YOUR INSTRUCTIONS
Search the data below, and report every line in which "values" occurs.

::::

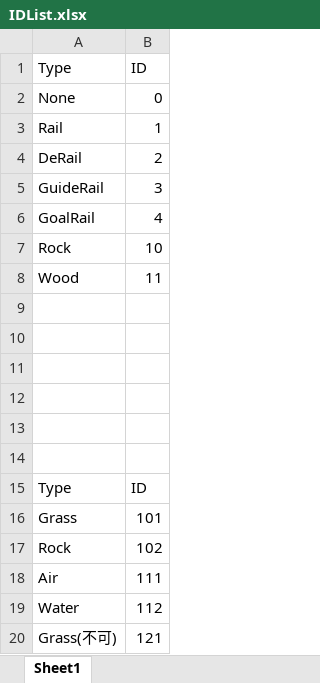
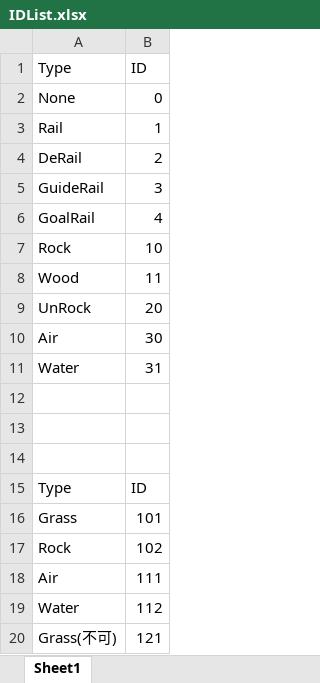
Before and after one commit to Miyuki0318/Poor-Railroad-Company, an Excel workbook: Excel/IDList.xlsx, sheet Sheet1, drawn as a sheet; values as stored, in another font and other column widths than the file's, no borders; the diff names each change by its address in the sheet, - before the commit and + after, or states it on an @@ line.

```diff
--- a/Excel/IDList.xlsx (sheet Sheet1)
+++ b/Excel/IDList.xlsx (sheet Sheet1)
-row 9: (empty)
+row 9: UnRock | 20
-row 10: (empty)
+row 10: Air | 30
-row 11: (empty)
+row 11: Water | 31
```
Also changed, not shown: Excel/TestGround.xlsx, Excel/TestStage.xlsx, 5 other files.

::::

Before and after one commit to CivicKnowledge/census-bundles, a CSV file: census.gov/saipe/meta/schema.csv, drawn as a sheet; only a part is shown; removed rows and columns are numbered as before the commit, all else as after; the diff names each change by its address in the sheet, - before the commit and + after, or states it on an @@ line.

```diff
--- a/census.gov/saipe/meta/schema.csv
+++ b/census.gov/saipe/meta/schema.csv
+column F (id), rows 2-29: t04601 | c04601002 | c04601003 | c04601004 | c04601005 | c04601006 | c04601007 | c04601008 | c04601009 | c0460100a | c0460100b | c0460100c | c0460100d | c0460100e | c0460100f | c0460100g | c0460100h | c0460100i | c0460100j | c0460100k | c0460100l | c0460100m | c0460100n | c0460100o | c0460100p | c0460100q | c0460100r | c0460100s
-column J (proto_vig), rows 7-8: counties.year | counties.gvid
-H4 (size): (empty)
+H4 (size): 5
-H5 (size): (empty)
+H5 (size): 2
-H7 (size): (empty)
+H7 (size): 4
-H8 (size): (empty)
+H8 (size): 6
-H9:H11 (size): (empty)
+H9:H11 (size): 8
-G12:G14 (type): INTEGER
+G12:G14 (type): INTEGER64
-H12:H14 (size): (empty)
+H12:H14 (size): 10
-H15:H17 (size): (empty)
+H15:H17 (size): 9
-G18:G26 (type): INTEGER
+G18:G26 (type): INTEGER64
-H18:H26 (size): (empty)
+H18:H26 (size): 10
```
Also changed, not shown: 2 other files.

::::

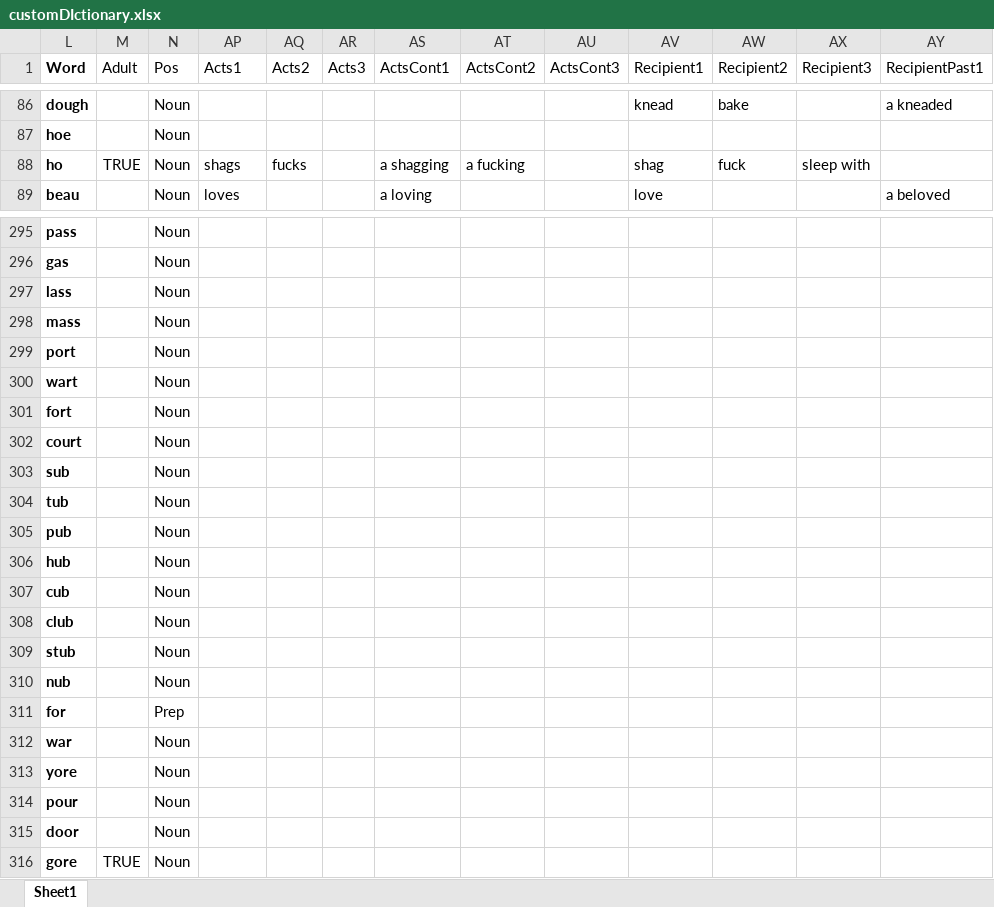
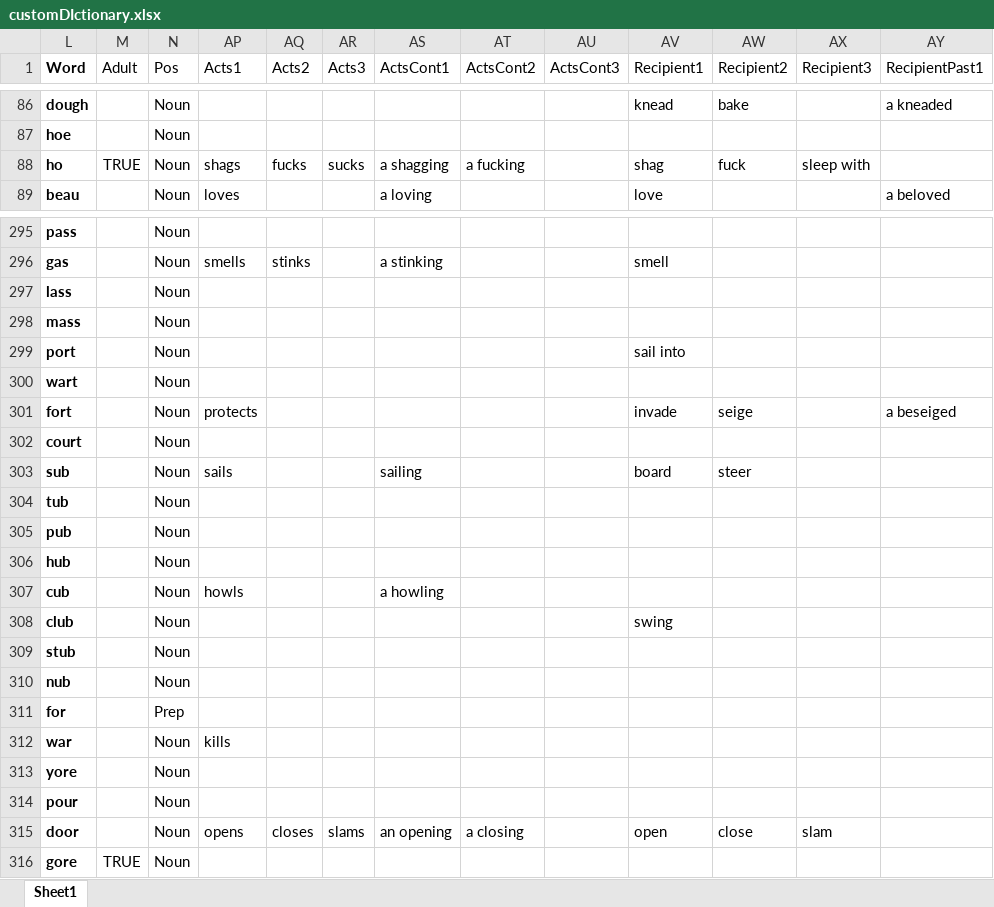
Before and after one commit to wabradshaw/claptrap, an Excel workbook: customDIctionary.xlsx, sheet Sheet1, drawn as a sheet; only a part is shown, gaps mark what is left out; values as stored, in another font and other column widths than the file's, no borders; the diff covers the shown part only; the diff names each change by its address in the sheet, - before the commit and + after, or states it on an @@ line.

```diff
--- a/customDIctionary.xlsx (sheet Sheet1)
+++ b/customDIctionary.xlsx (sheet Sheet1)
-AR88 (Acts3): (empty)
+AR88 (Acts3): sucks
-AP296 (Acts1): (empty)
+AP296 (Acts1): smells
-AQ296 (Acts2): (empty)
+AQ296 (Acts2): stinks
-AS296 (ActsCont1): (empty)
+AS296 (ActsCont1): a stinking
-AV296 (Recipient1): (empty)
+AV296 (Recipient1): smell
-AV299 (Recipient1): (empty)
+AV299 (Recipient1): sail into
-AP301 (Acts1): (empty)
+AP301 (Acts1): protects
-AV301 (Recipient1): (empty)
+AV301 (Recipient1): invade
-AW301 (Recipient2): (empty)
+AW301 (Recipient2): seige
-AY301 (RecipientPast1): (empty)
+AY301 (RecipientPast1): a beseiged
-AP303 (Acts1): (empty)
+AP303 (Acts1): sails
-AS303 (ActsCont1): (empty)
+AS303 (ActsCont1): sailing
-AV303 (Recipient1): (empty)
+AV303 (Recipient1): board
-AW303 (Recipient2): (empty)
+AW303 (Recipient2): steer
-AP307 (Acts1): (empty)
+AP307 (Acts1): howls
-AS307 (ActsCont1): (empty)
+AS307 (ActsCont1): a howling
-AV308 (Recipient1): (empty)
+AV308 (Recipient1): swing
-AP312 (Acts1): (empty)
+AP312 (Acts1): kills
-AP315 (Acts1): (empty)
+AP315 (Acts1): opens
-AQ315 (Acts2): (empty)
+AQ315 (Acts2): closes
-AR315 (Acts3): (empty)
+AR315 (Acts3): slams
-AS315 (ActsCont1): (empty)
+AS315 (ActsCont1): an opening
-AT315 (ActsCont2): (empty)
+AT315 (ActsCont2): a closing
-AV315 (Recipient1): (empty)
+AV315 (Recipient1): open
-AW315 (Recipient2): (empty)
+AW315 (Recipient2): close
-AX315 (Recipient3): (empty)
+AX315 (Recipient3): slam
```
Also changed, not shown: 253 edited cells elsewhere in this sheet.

::::

ANSWER BOX
Before and after one commit to Miyuki0318/Poor-Railroad-Company, an Excel workbook: Excel/IDList.xlsx, sheet Sheet1, drawn as a sheet; values as stored, in another font and other column widths than the file's, no borders; the diff names each change by its address in the sheet, - before the commit and + after, or states it on an @@ line.
Before and after one commit to wabradshaw/claptrap, an Excel workbook: customDIctionary.xlsx, sheet Sheet1, drawn as a sheet; only a part is shown, gaps mark what is left out; values as stored, in another font and other column widths than the file's, no borders; the diff covers the shown part only; the diff names each change by its address in the sheet, - before the commit and + after, or states it on an @@ line.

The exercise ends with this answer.